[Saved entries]
-=-=-

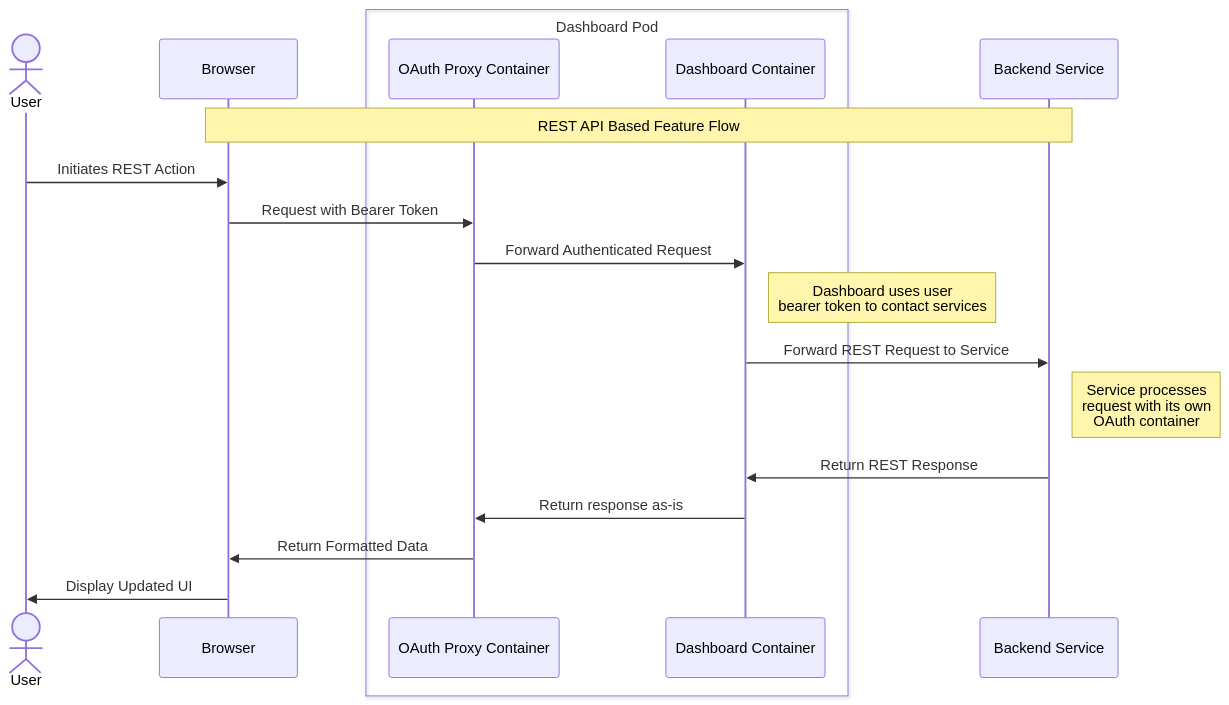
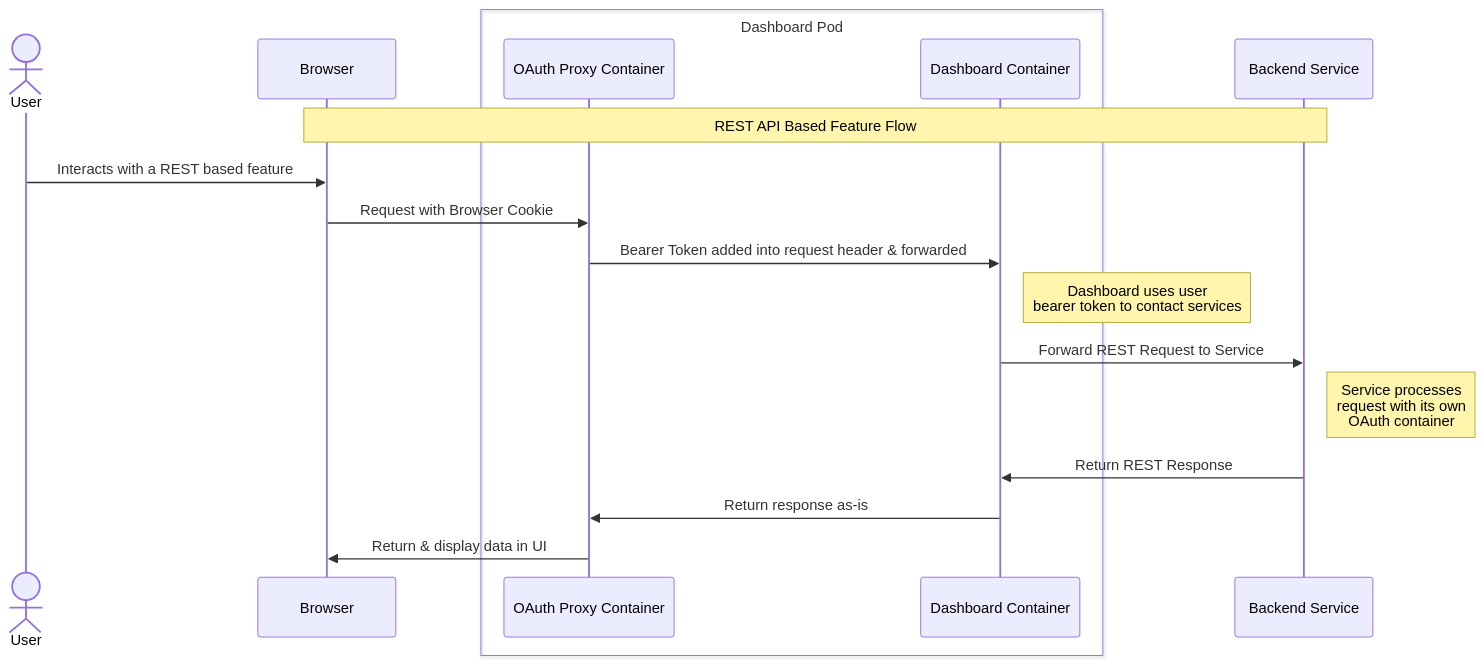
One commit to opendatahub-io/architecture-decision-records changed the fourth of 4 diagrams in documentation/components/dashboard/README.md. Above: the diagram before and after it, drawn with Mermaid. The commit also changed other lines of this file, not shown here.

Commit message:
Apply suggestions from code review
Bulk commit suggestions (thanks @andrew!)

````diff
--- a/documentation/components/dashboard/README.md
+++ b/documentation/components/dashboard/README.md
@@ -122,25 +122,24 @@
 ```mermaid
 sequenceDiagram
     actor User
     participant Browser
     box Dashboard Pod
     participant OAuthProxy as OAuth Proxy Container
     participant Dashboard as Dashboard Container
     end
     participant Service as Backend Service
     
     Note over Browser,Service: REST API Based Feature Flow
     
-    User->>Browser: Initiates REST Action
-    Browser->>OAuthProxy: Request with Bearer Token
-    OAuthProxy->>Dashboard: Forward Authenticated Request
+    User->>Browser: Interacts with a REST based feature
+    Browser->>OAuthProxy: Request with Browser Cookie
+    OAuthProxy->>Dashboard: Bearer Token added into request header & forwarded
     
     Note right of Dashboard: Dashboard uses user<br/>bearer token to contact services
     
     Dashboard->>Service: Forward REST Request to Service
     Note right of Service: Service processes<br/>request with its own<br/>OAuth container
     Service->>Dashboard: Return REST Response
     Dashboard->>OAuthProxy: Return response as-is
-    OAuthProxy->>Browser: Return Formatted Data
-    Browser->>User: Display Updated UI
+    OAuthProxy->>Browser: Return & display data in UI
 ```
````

-=-=-

▸ What to produce: Please return the records as they stand, word for word, with no pictures.

▸ Finished task:
One commit to opendatahub-io/architecture-decision-records changed the fourth of 4 diagrams in documentation/components/dashboard/README.md. Above: the diagram before and after it, drawn with Mermaid. The commit also changed other lines of this file, not shown here.

Commit message:
Apply suggestions from code review
Bulk commit suggestions (thanks @andrew!)

````diff
--- a/documentation/components/dashboard/README.md
+++ b/documentation/components/dashboard/README.md
@@ -122,25 +122,24 @@
 ```mermaid
 sequenceDiagram
     actor User
     participant Browser
     box Dashboard Pod
     participant OAuthProxy as OAuth Proxy Container
     participant Dashboard as Dashboard Container
     end
     participant Service as Backend Service
     
     Note over Browser,Service: REST API Based Feature Flow
     
-    User->>Browser: Initiates REST Action
-    Browser->>OAuthProxy: Request with Bearer Token
-    OAuthProxy->>Dashboard: Forward Authenticated Request
+    User->>Browser: Interacts with a REST based feature
+    Browser->>OAuthProxy: Request with Browser Cookie
+    OAuthProxy->>Dashboard: Bearer Token added into request header & forwarded
     
     Note right of Dashboard: Dashboard uses user<br/>bearer token to contact services
     
     Dashboard->>Service: Forward REST Request to Service
     Note right of Service: Service processes<br/>request with its own<br/>OAuth container
     Service->>Dashboard: Return REST Response
     Dashboard->>OAuthProxy: Return response as-is
-    OAuthProxy->>Browser: Return Formatted Data
-    Browser->>User: Display Updated UI
+    OAuthProxy->>Browser: Return & display data in UI
 ```
````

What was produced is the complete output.